I've pondered the whole Children's Ministry question for years. (For instance, why is it so hard to get people to commit to this ministry?) Even though I was estranged from the Catholic church back then, I'd still often comment, "You know, Catholics might have it right. They keep their kids with them during the church service."
Oh, yeah. I was really popular with those sort of comments.
Here's a rundown of the various ministries available on a weekend at most churches:
Parking Lot Attendants Ministry
Coffee Ministry (Yes. It's one of the offices of the Holy Spirit, don't you know...)
Book Store Ministry
Communion Ministry (although this is getting harder to find at some churches)
Overhead Ministry (for those still stuck in the dark ages of "The Overhead" instead of having a Jumbotron flat-screen hanging from the ceiling)
and...The Set-Up and Tear-Down Crew Ministry (for those using the cafeteria of some school or city building)
Ah, yes. I've been involved in almost all of them. I can remember one church holding a special "Find Your Ministry" day that included a bunch of tables with people
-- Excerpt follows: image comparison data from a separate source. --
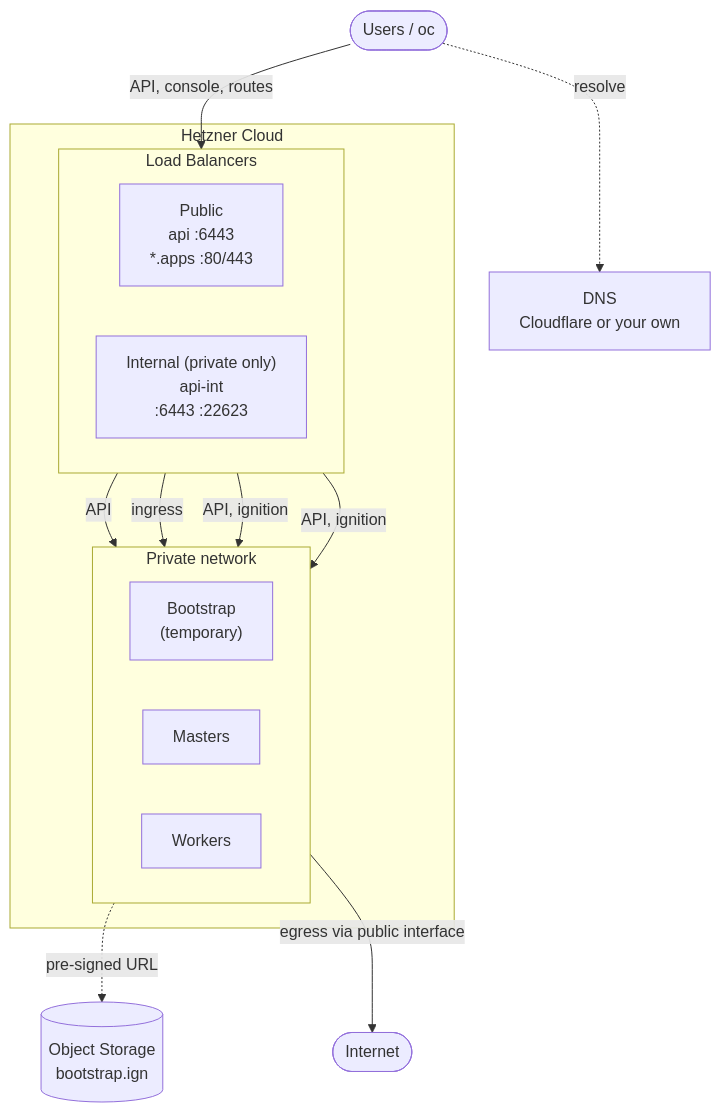
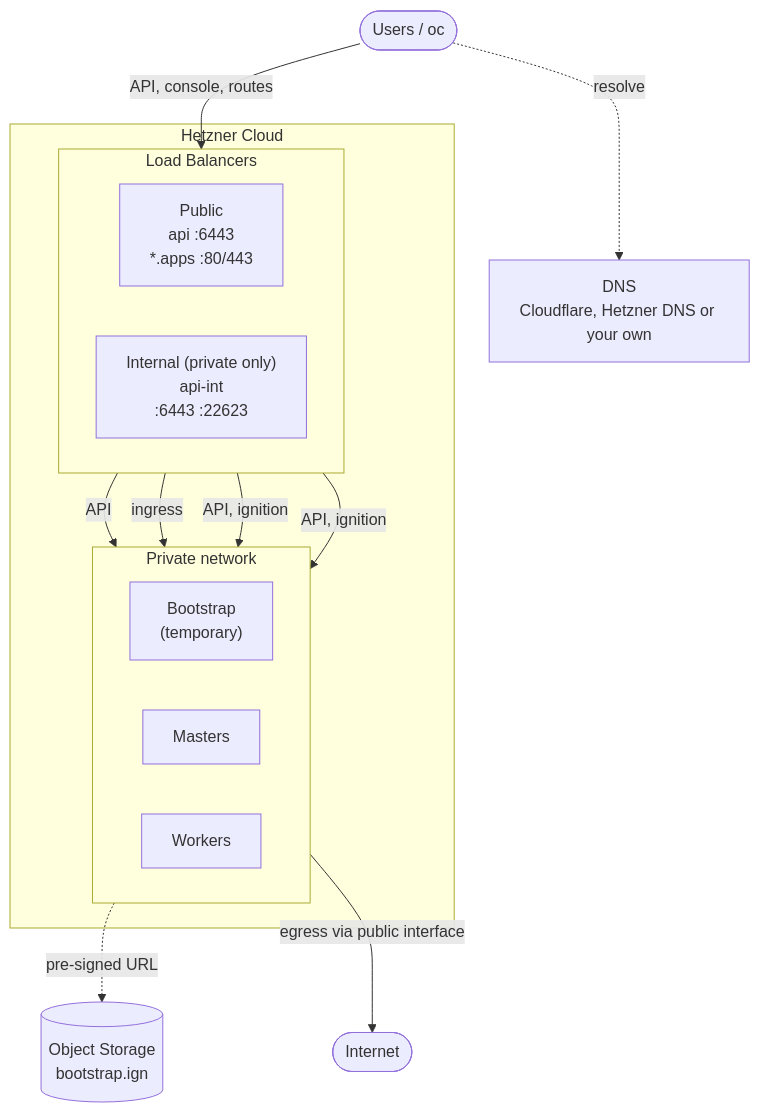
Before and after one commit to slauger/hcloud-okd4: the diagram in README.md, drawn with Mermaid. The commit also changed other lines of this file and 1 other file, not shown here.

First line of the commit message:
docs: describe Hetzner DNS as DNS provider

````diff
--- a/README.md
+++ b/README.md
@@ -24,30 +24,30 @@
 ```mermaid
 flowchart TB
   user(["Users / oc"])
-  dns["DNS<br/>Cloudflare or your own"]
+  dns["DNS<br/>Cloudflare, Hetzner DNS or your own"]
 
   subgraph hcloud["Hetzner Cloud"]
     subgraph lbs["Load Balancers"]
       direction LR
       lb["Public<br/>api :6443<br/>*.apps :80/443"]
       lbint["Internal (private only)<br/>api-int<br/>:6443 :22623"]
     end
     subgraph net["Private network"]
       direction LR
       bootstrap["Bootstrap<br/>(temporary)"]
       master["Masters"]
       workers["Workers"]
     end
   end
 
   internet(["Internet"])
   s3[("Object Storage<br/>bootstrap.ign")]
 
   user -.->|"resolve"| dns
   user -->|"API, console, routes"| lb
   lb -->|"API"| master
   lb -->|"ingress"| workers
   lbint -->|"API, ignition"| bootstrap & master
   net -->|"egress via public interface"| internet
   bootstrap -.->|"pre-signed URL"| s3
 ```
````
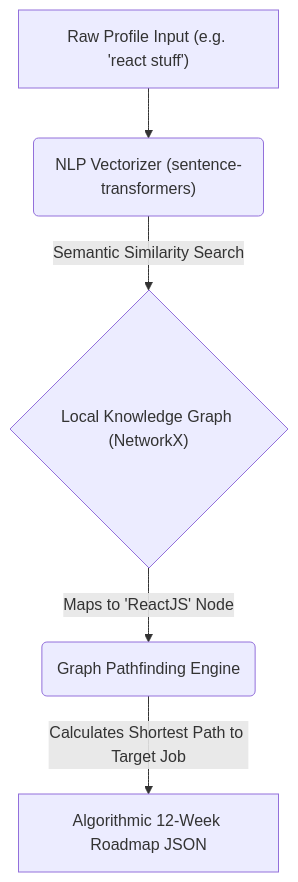
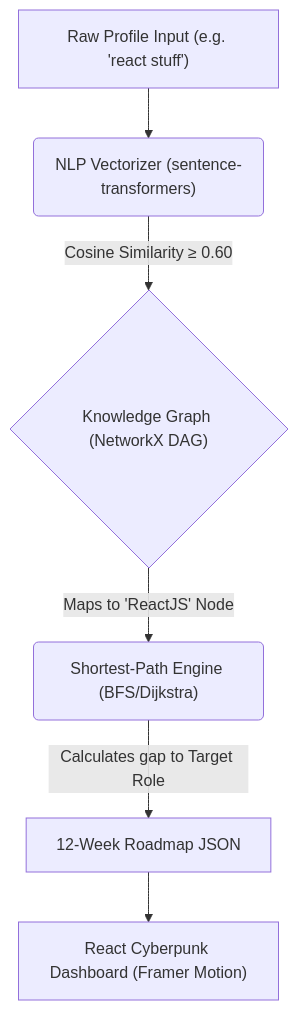
The diagram in README.md (sriiverse/Placement-Pro), drawn with Mermaid before and after one commit. The commit also changed other lines of this file and 6 other files, not shown here.

````diff
--- a/README.md
+++ b/README.md
@@ -36,7 +50,8 @@
 ```mermaid
 flowchart TD
     A["Raw Profile Input (e.g. 'react stuff')"] --> B("NLP Vectorizer (sentence-transformers)")
-    B -->|"Semantic Similarity Search"| C{"Local Knowledge Graph (NetworkX)"}
-    C -->|"Maps to 'ReactJS' Node"| D("Graph Pathfinding Engine")
-    D -->|"Calculates Shortest Path to Target Job"| E["Algorithmic 12-Week Roadmap JSON"]
+    B -->|"Cosine Similarity ≥ 0.60"| C{"Knowledge Graph (NetworkX DAG)"}
+    C -->|"Maps to 'ReactJS' Node"| D("Shortest-Path Engine (BFS/Dijkstra)")
+    D -->|"Calculates gap to Target Role"| E["12-Week Roadmap JSON"]
+    E --> F["React Cyberpunk Dashboard (Framer Motion)"]
 ```
````
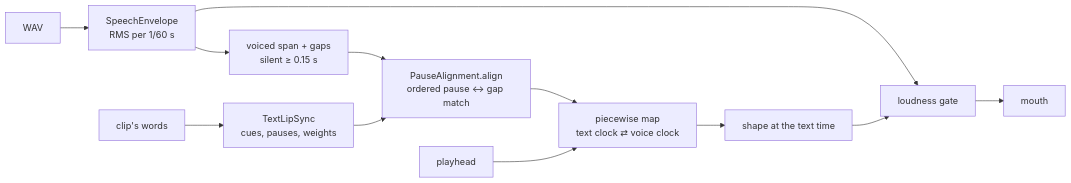
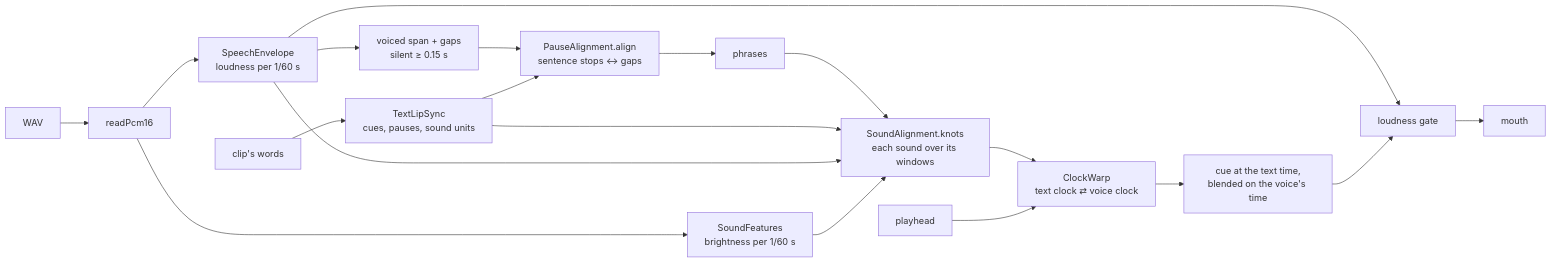
Before and after one commit to matthiasn/lotti: the fourth of 11 diagrams in knowledge/features/companion.md, drawn with Mermaid. The commit also changed other lines of this file and 19 other files, not shown here.

Commit message:
feat(companion): mouth timed by the sound of the voice, pure Dart (#4918)

````diff
--- a/knowledge/features/companion.md
+++ b/knowledge/features/companion.md
@@ -242,13 +262,20 @@
 ```mermaid
 flowchart LR
-  W[WAV] --> E[SpeechEnvelope<br/>RMS per 1/60 s]
+  W[WAV] --> R[readPcm16]
+  R --> E[SpeechEnvelope<br/>loudness per 1/60 s]
+  R --> B[SoundFeatures<br/>brightness per 1/60 s]
   E --> G["voiced span + gaps<br/>silent ≥ 0.15 s"]
-  T[clip's words] --> L[TextLipSync<br/>cues, pauses, weights]
-  G --> A[PauseAlignment.align<br/>ordered pause ↔ gap match]
+  T[clip's words] --> L[TextLipSync<br/>cues, pauses, sound units]
+  G --> A[PauseAlignment.align<br/>sentence stops ↔ gaps]
   L --> A
-  A --> M[piecewise map<br/>text clock ⇄ voice clock]
+  A --> Ph[phrases]
+  Ph --> S[SoundAlignment.knots<br/>each sound over its windows]
+  L --> S
+  E --> S
+  B --> S
+  S --> M[ClockWarp<br/>text clock ⇄ voice clock]
   P[playhead] --> M
-  M --> S[shape at the text time]
+  M --> C[cue at the text time,<br/>blended on the voice's time]
   E --> Gate[loudness gate]
-  S --> Gate --> F[mouth]
+  C --> Gate --> F[mouth]
 ```
````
Now the above "ministries" all had to do with celebrating a church service. So true ministries such as evangelism weren't included. After all, it was also our job to haul as many unsuspecting friends to church with us, so really that didn't count. What was really important, was getting warm bodies to do the work of having a huge, mega-church Sunday service.
I heard early on that only 20% of church members do about 80% of the work that needs to be done. Very frequently, I'd ask myself about the Biblical basis for having all this "stuff" go on during a Sunday church service.
While visiting a church a few years ago, I almost howled when the pastor shared a comment from a new believer.
"Pastor," he said. "You know I'm busier now than when I wasn't a Christian!" The Pastor quickly shushed him and told him not to let that get out. (So of course he uses it to make a point in his sermon...) The pastor's sermon was on a book called Margin: Restoring Emotional, Physical, Financial, and Time Reserves to Overloaded Lives.
Pastor, meet mirror.
Catholicism has a very clear delineation between the priesthood and the laity. There are some things the laity will never be allowed to do, nor should they. Some Catholic parishes like the laity to do some stuff.
But what I love about my Sundays is that they no longer feel like I'm running the 50-meter sprint. In my humble opinion, we Christians already live in a very hectic world. Why make Sunday crazybusy, too?